There are ugly wins, and then there’s the Jackson Pollock the Tigers put up tonight in Hattiesburg. Fitting, I suppose, for a rivalry that in football terms has been called “Black and Blue.” Some thoughts:
• Sometimes halftime can be terribly inconvenient. Elliot Williams erased memories of a certain missed dunk by drilling seven three-pointers in the first half — seven treys in 20 minutes — to stake the Tigers to a 41-26 halftime lead. I was surprised to see Josh Pastner shake up his starting lineup by sitting point guard Willie Kemp to make room for Wesley Witherspoon. But in doing so, the Tiger offense had to go through Williams, and his shot was all they needed in the first half. (By the way, the only player to make more than seven three-pointers in an entire game for Memphis is Roburt Sallie, who dropped ten in the Tigers’ opening-round win of last season’s NCAA tournament. His eight for the game are a Tiger regular-season record.)
Great to see Kemp drain those game-winning free throws, even with his minutes reduced to 17.
• The tandem of Pierre Henderson-Niles and Will Coleman in the pivot for Memphis is baffling. The only true big men Pastner can turn to, the pair tonight combined for 10 rebounds (PHN played 24 minutes, Coleman 23). Southern Miss outrebounded Memphis, 32-26, making this only the second game the Tigers have won this season after losing the rebound battle.
Just as troubling as the inability of PHN and Coleman to control the boards is the fact they combined for exactly two field-goal attempts. There is simply no interior presence to the Tigers’ offense. PHN’s hands aren’t exactly soft, and Coleman’s game is, well, unrefined. Makes an opposing team’s decision to double-team perimeter threats an easy one.

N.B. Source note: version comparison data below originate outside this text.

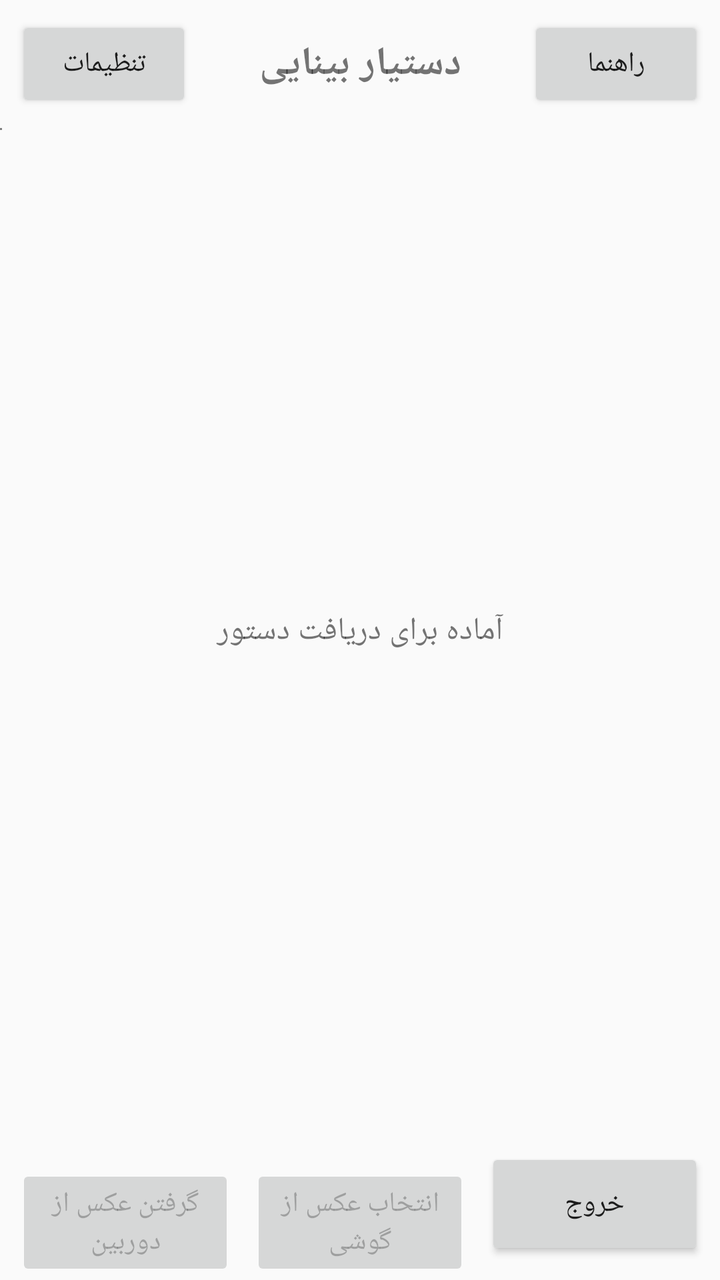
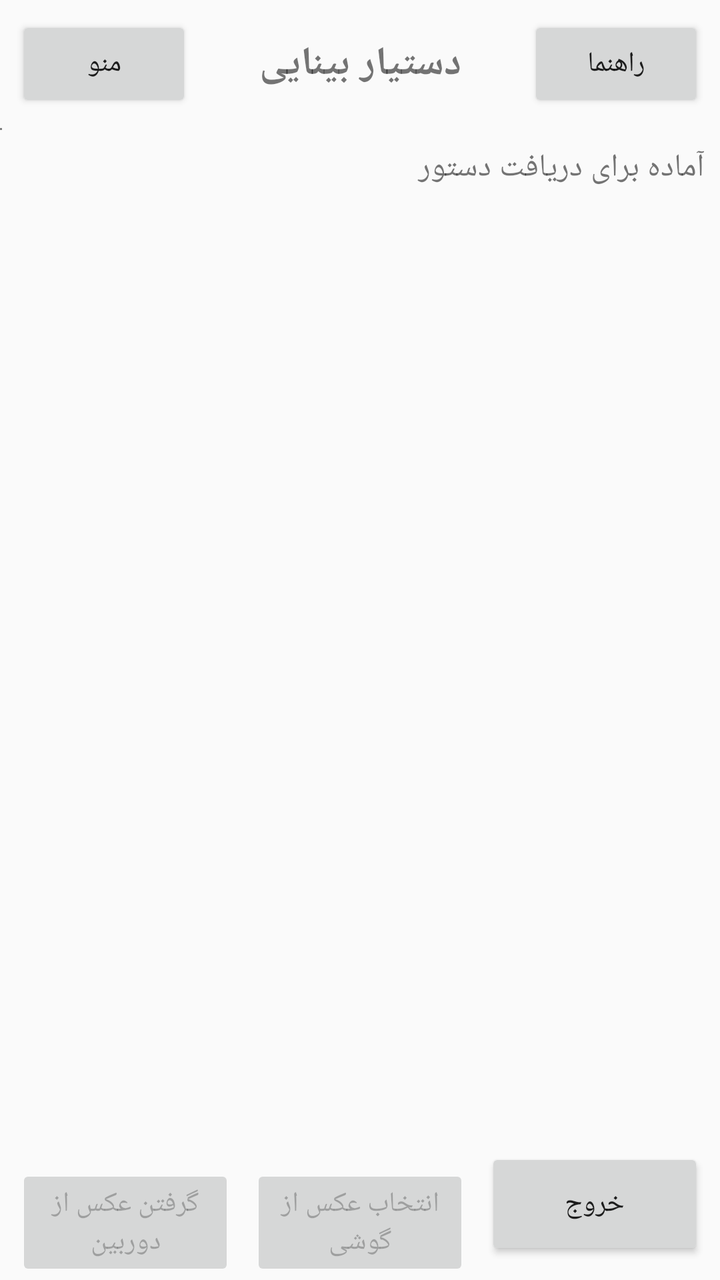

Screens rendered from an Android XML layout before and after an edit, with the pre-edit source and the edit as a unified diff.
<!-- AndroidManifest.xml: application theme Theme.AppCompat.Light.NoActionBar -->
<!-- res/layout/activity_main.xml -->
<?xml version="1.0" encoding="utf-8"?>
<LinearLayout xmlns:android="http://schemas.android.com/apk/res/android"
    android:layout_width="match_parent"
    android:layout_height="match_parent"
    android:orientation="vertical">

    <LinearLayout
        android:layout_width="match_parent"
        android:layout_height="wrap_content"
        android:orientation="horizontal"
        android:gravity="center_vertical"
        android:padding="8dp">

        <Button
            android:id="@+id/btnMenu"
            android:layout_width="wrap_content"
            android:layout_height="wrap_content"
            android:text="@string/btn_menu" />

        <TextView
            android:layout_width="0dp"
            android:layout_height="wrap_content"
            android:layout_weight="1"
            android:gravity="center"
            android:textSize="20sp"
            android:textStyle="bold"
            android:text="@string/app_name" />

        <Button
            android:id="@+id/btnHelp"
            android:layout_width="wrap_content"
            android:layout_height="wrap_content"
            android:text="@string/btn_help" />

    </LinearLayout>

    <androidx.camera.view.PreviewView
        android:id="@+id/viewFinder"
        android:layout_width="1dp"
        android:layout_height="1dp"
        android:importantForAccessibility="no" />

    <TextView
        android:id="@+id/tvStatus"
        android:layout_width="match_parent"
        android:layout_height="0dp"
        android:layout_weight="1"
        android:layout_margin="8dp"
        android:gravity="center"
        android:textSize="16sp"
        android:accessibilityLiveRegion="polite"
        android:text="@string/status_ready" />

    
    <LinearLayout
        android:layout_width="match_parent"
        android:layout_height="wrap_content"
        android:orientation="horizontal"
        android:padding="4dp">

        <Button
            android:id="@+id/btnCaptureCamera"
            android:layout_width="0dp"
            android:layout_height="wrap_content"
            android:layout_weight="1"
            android:layout_margin="4dp"
            android:minHeight="56dp"
            android:enabled="false"
            android:text="@string/btn_capture_camera" />

        <Button
            android:id="@+id/btnChooseMedia"
            android:layout_width="0dp"
            android:layout_height="wrap_content"
            android:layout_weight="1"
            android:layout_margin="4dp"
            android:minHeight="56dp"
            android:enabled="false"
            android:text="@string/btn_choose_media" />

        <Button
            android:id="@+id/btnExit"
            android:layout_width="0dp"
            android:layout_height="wrap_content"
            android:layout_weight="1"
            android:layout_margin="4dp"
            android:minHeight="56dp"
            android:text="@string/btn_exit" />

    </LinearLayout>

</LinearLayout>
<!-- resources referenced by this layout -->
<resources>
  <string name="app_name">دستیار بینایی</string>
  <string name="btn_capture_camera">گرفتن عکس از دوربین</string>
  <string name="btn_choose_media">انتخاب عکس از گوشی</string>
  <string name="btn_exit">خروج</string>
  <string name="btn_help">راهنما</string>
  <string name="btn_menu">تنظیمات</string>
  <string name="status_ready">آماده برای دریافت دستور</string>
</resources>

<!-- the commit's change to res/layout/activity_main.xml (unified diff, before → after) -->
@@ -40,16 +40,59 @@
         android:layout_height="1dp"
         android:importantForAccessibility="no" />
 
-    <TextView
-        android:id="@+id/tvStatus"
+    
+    <ScrollView
         android:layout_width="match_parent"
         android:layout_height="0dp"
-        android:layout_weight="1"
-        android:layout_margin="8dp"
-        android:gravity="center"
-        android:textSize="16sp"
-        android:accessibilityLiveRegion="polite"
-        android:text="@string/status_ready" />
+        android:layout_weight="1">
+
+        <TextView
+            android:id="@+id/tvStatus"
+            android:layout_width="match_parent"
+            android:layout_height="wrap_content"
+            android:layout_margin="8dp"
+            android:textSize="16sp"
+            android:accessibilityLiveRegion="polite"
+            android:text="@string/status_ready" />
+    </ScrollView>
+
+    
+    <LinearLayout
+        android:id="@+id/followUpRow"
+        android:layout_width="match_parent"
+        android:layout_height="wrap_content"
+        android:orientation="horizontal"
+        android:padding="4dp"
+        android:visibility="gone">
+
+        <EditText
+            android:id="@+id/editQuestion"
+            android:layout_width="0dp"
+            android:layout_height="wrap_content"
+            android:layout_weight="1"
+            android:layout_margin="4dp"
+            android:minHeight="48dp"
+            android:inputType="textMultiLine|textCapSentences"
+            android:hint="@string/hint_ask_question" />
+
+        <Button
+            android:id="@+id/btnSend"
+            android:layout_width="wrap_content"
+            android:layout_height="wrap_content"
+            android:layout_margin="4dp"
+            android:minHeight="48dp"
+            android:text="@string/btn_send_question" />
+
+    </LinearLayout>
+
+    <Button
+        android:id="@+id/btnSaveConversation"
+        android:layout_width="match_parent"
+        android:layout_height="wrap_content"
+        android:layout_margin="4dp"
+        android:minHeight="48dp"
+        android:visibility="gone"
+        android:text="@string/btn_save_conversation" />
 
     
     <LinearLayout
<!-- resource entries referenced after the edit -->
@@ -5,7 +5,10 @@
   <string name="btn_choose_media">انتخاب عکس از گوشی</string>
   <string name="btn_exit">خروج</string>
   <string name="btn_help">راهنما</string>
-  <string name="btn_menu">تنظیمات</string>
+  <string name="btn_menu">منو</string>
+  <string name="btn_save_conversation">ذخیره گفتگو</string>
+  <string name="btn_send_question">ارسال پیام</string>
+  <string name="hint_ask_question">سوال خود را دربارهٔ این تصویر بنویس</string>
   <string name="status_ready">آماده برای دریافت دستور</string>
 </resources>
 
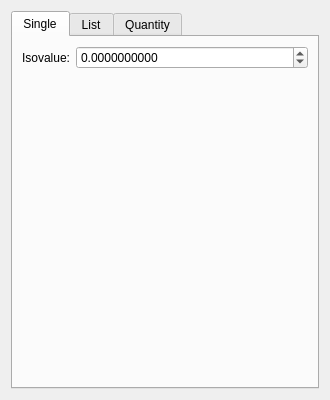
SCIInstitute/SCIRun, file src/Interface/Modules/Fields/ExtractSimpleIsosurface.ui: the form before one commit.
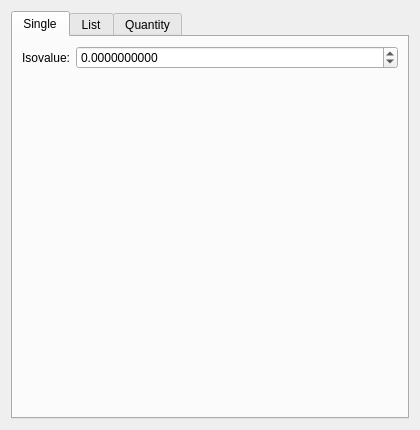
The form after the commit.

Patch:
```diff
--- a/src/Interface/Modules/Fields/ExtractSimpleIsosurface.ui
+++ b/src/Interface/Modules/Fields/ExtractSimpleIsosurface.ui
@@ -6,8 +6,8 @@
    <rect>
     <x>0</x>
     <y>0</y>
-    <width>330</width>
-    <height>400</height>
+    <width>420</width>
+    <height>430</height>
    </rect>
   </property>
   <property name="sizePolicy">
@@ -18,7 +18,7 @@
   </property>
   <property name="minimumSize">
    <size>
-    <width>330</width>
+    <width>420</width>
     <height>400</height>
    </size>
   </property>
```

• Where is Doneal Mack? Facing two teams that played lots of zone, Mack missed 10 of 12 shots against Syracuse and nine of 10 tonight. With an eight- or nine-man rotation, a basketball team can hide a cold shooter. But for this year’s Tiger squad, Mack and Sallie — when unable to score from long-distance — are that sore pimple squarely in the middle of their team’s forehead.
• I’ve seen enough of D.J. Stephens’ leaping ability to grow convinced he should play 10 to 15 minutes a game for two elements he brings: shot-blocking ability and offensive rebounding. He’s good for at least one “surprise” block a game when a shooter simply underestimates his hops. And he’ll attack the glass on the offensive end in a way I haven’t seen from the big boys yet.